DESCRIPTION OF THE TASK — Copy each line of the records that contains the word "before".

SOURCE DATA —
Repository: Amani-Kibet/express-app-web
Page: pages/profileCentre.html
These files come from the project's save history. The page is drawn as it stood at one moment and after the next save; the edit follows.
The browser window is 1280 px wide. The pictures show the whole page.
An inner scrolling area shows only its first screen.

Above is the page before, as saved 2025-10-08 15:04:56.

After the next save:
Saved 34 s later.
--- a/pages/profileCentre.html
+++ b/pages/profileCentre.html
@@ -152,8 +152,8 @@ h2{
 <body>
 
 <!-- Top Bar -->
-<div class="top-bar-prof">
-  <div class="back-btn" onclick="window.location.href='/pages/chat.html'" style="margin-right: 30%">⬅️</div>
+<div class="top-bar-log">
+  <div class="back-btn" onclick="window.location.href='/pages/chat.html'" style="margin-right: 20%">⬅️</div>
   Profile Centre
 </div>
--
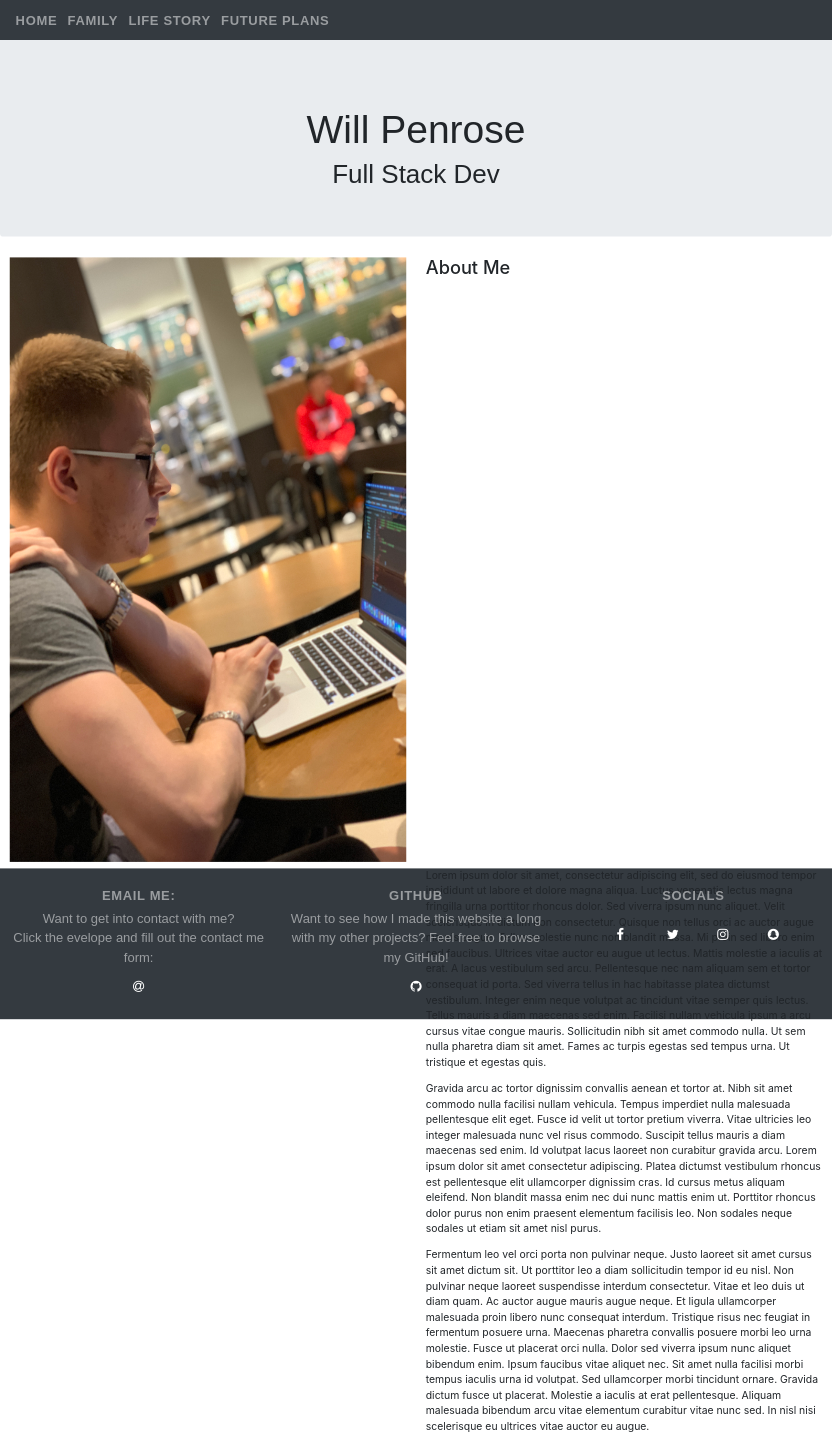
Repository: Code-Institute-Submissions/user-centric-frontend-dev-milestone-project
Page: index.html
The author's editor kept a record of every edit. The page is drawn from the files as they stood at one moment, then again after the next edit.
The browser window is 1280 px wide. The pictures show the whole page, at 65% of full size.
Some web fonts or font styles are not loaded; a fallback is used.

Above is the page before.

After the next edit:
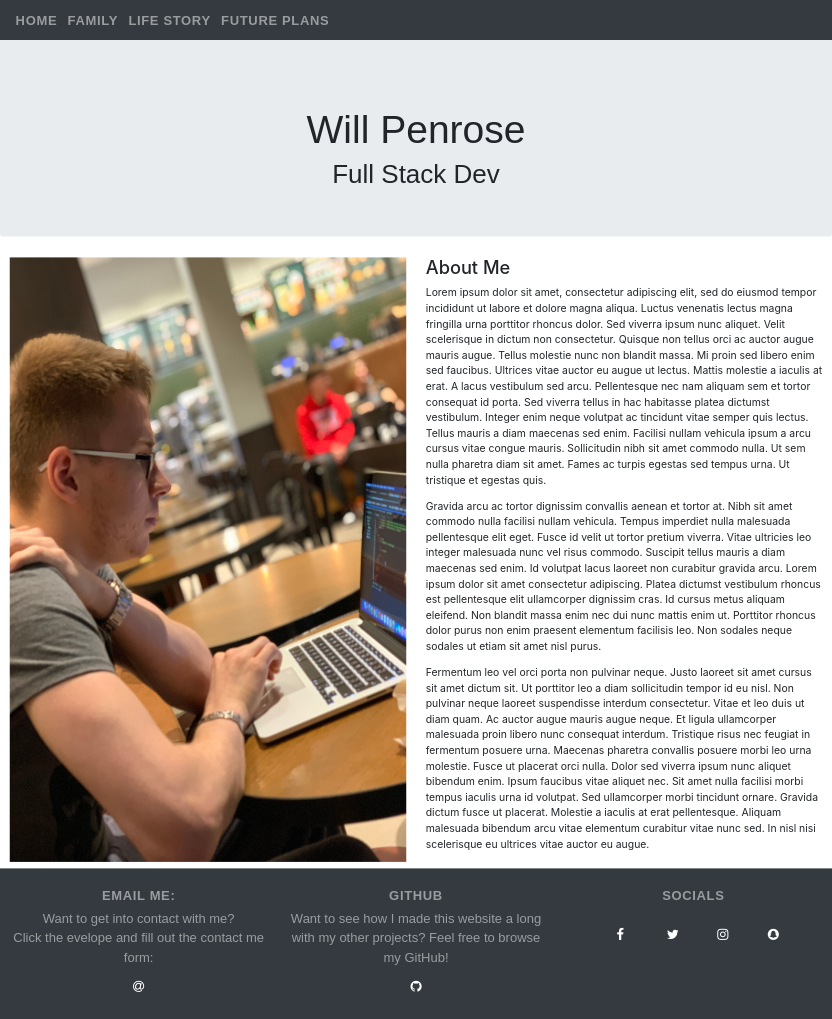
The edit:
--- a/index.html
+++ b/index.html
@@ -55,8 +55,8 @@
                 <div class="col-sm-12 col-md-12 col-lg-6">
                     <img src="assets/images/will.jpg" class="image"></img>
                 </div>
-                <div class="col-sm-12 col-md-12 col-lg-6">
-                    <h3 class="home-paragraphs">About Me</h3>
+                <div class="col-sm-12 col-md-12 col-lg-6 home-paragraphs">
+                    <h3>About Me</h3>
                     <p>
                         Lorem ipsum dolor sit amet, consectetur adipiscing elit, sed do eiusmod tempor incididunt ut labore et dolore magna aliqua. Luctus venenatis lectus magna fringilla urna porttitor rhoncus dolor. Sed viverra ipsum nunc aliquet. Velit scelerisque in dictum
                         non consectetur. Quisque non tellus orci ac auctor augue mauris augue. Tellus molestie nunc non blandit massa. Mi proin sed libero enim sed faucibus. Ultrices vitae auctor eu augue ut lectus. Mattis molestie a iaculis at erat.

ANSWER BELOW —
Above is the page before, as saved 2025-10-08 15:04:56.
Above is the page before.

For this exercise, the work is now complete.